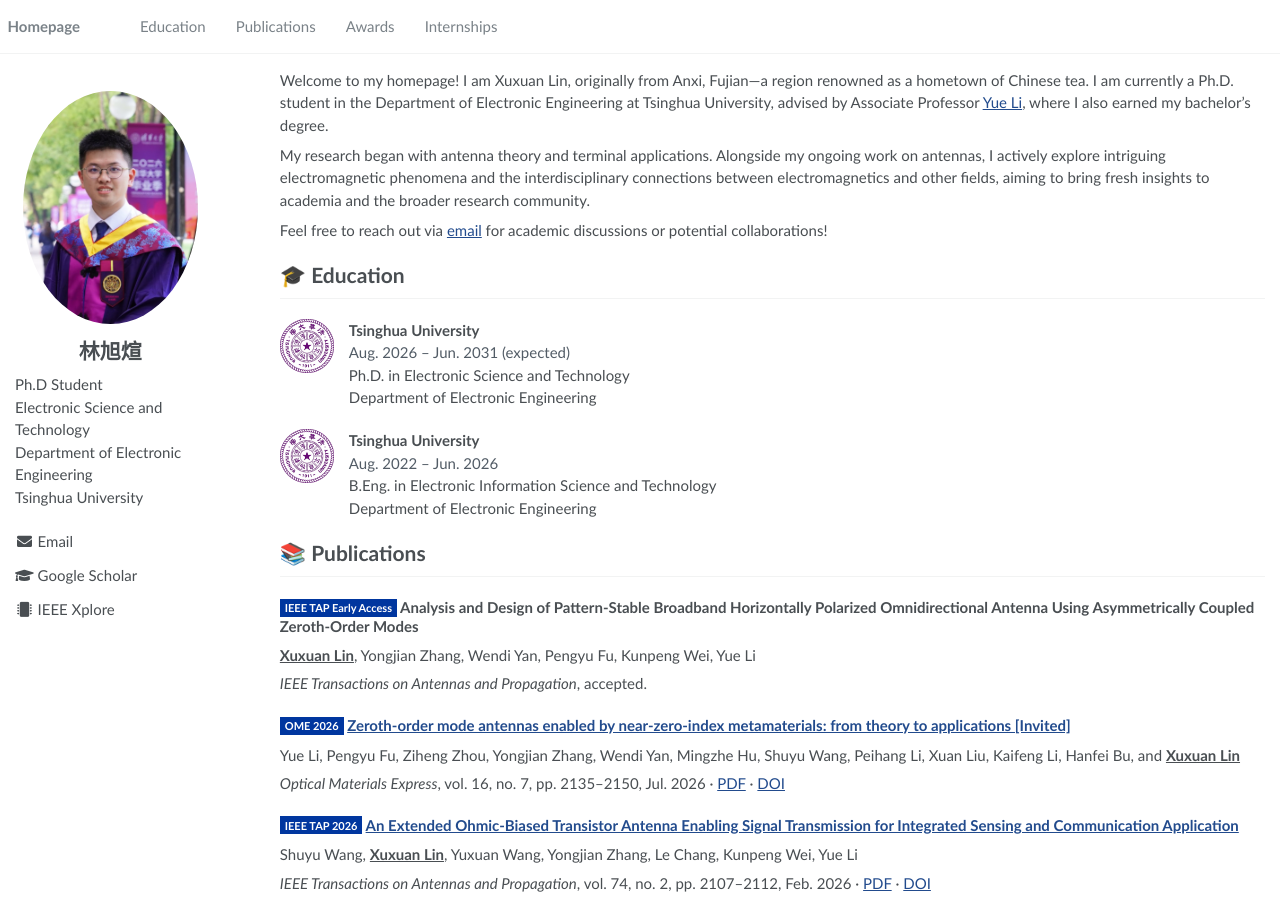
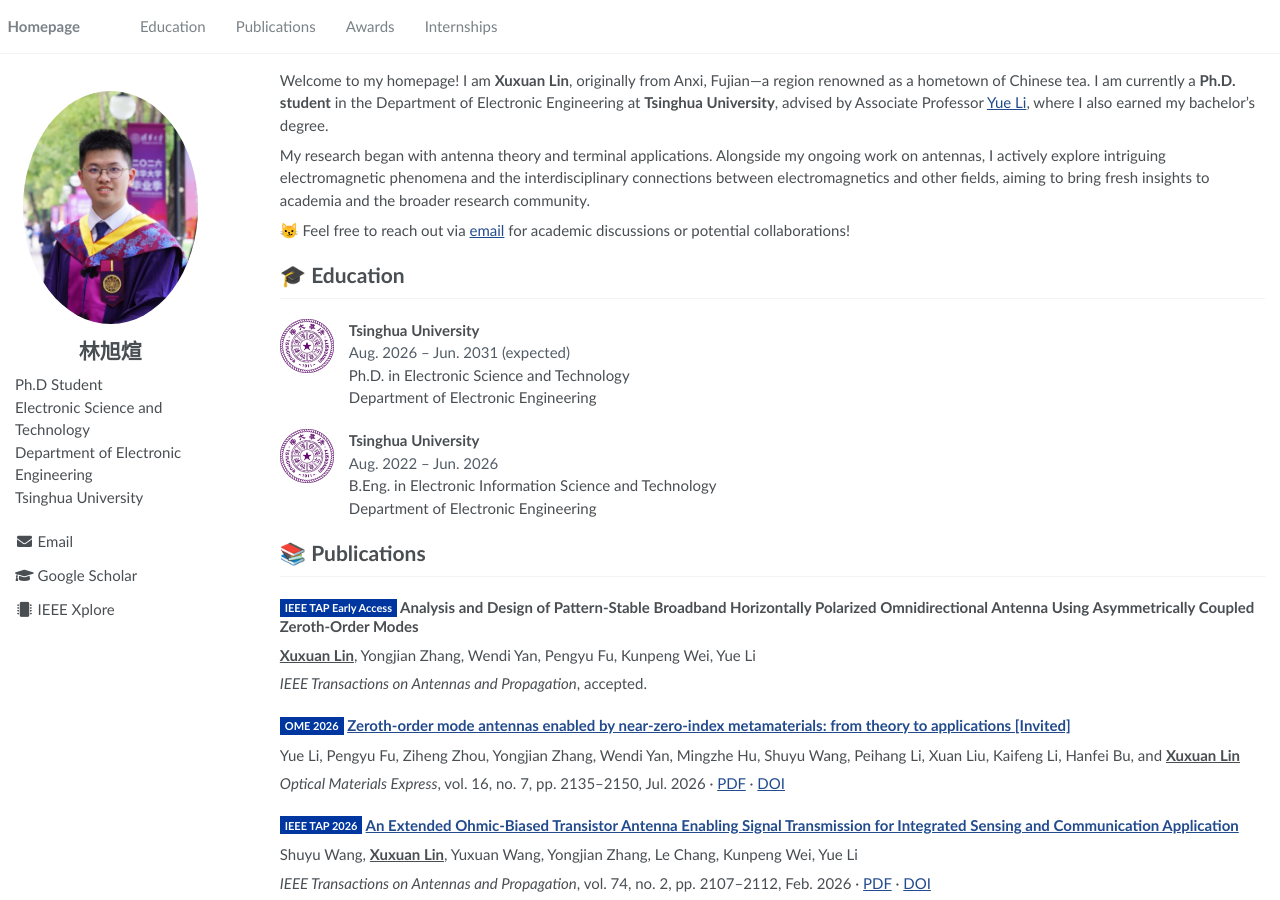
Before and after one commit to Linxx22/Linxx22.github.io, a Jekyll site: the page built from _pages/about.md, in a window 1280 px wide and 900 px high. Built offline with Jekyll 4.4.1, drawn with Linux system fonts in a browser that asks for light colours; comment, search, counter and statistics services are not loaded; part of the change alters nothing that is shown.

Commit message:
Emphasize profile details and add a cat to the contact invitation

```diff
--- a/_pages/about.md
+++ b/_pages/about.md
@@ -4,11 +4,11 @@ permalink: /
 
 {% assign email = site.author.links | where: "title", "Email" | first %}
 
-Welcome to my homepage! I am Xuxuan Lin, originally from Anxi, Fujian—a region renowned as a hometown of Chinese tea. I am currently a Ph.D. student in the Department of Electronic Engineering at Tsinghua University, advised by Associate Professor [Yue Li](https://oa.ee.tsinghua.edu.cn/~liyue/), where I also earned my bachelor's degree.
+Welcome to my homepage! I am **Xuxuan Lin**, originally from Anxi, Fujian—a region renowned as a hometown of Chinese tea. I am currently a **Ph.D. student** in the Department of Electronic Engineering at **Tsinghua University**, advised by Associate Professor [Yue Li](https://oa.ee.tsinghua.edu.cn/~liyue/), where I also earned my bachelor's degree.
 
 My research began with antenna theory and terminal applications. Alongside my ongoing work on antennas, I actively explore intriguing electromagnetic phenomena and the interdisciplinary connections between electromagnetics and other fields, aiming to bring fresh insights to academia and the broader research community.
 
-Feel free to reach out via [email]({{ email.url }}) for academic discussions or potential collaborations!
+<span aria-hidden="true">😼</span> Feel free to reach out via [email]({{ email.url }}) for academic discussions or potential collaborations!
 
 # <span aria-hidden="true">🎓</span> Education
 {: #education }
```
......
**Work to be completed:** Filter the records for lines holding the string "where". Copy each one.

**Response:**
 {% assign email = site.author.links | where: "title", "Email" | first %}
-Welcome to my homepage! I am Xuxuan Lin, originally from Anxi, Fujian—a region renowned as a hometown of Chinese tea. I am currently a Ph.D. student in the Department of Electronic Engineering at Tsinghua University, advised by Associate Professor [Yue Li](https://oa.ee.tsinghua.edu.cn/~liyue/), where I also earned my bachelor's degree.
+Welcome to my homepage! I am **Xuxuan Lin**, originally from Anxi, Fujian—a region renowned as a hometown of Chinese tea. I am currently a **Ph.D. student** in the Department of Electronic Engineering at **Tsinghua University**, advised by Associate Professor [Yue Li](https://oa.ee.tsinghua.edu.cn/~liyue/), where I also earned my bachelor's degree.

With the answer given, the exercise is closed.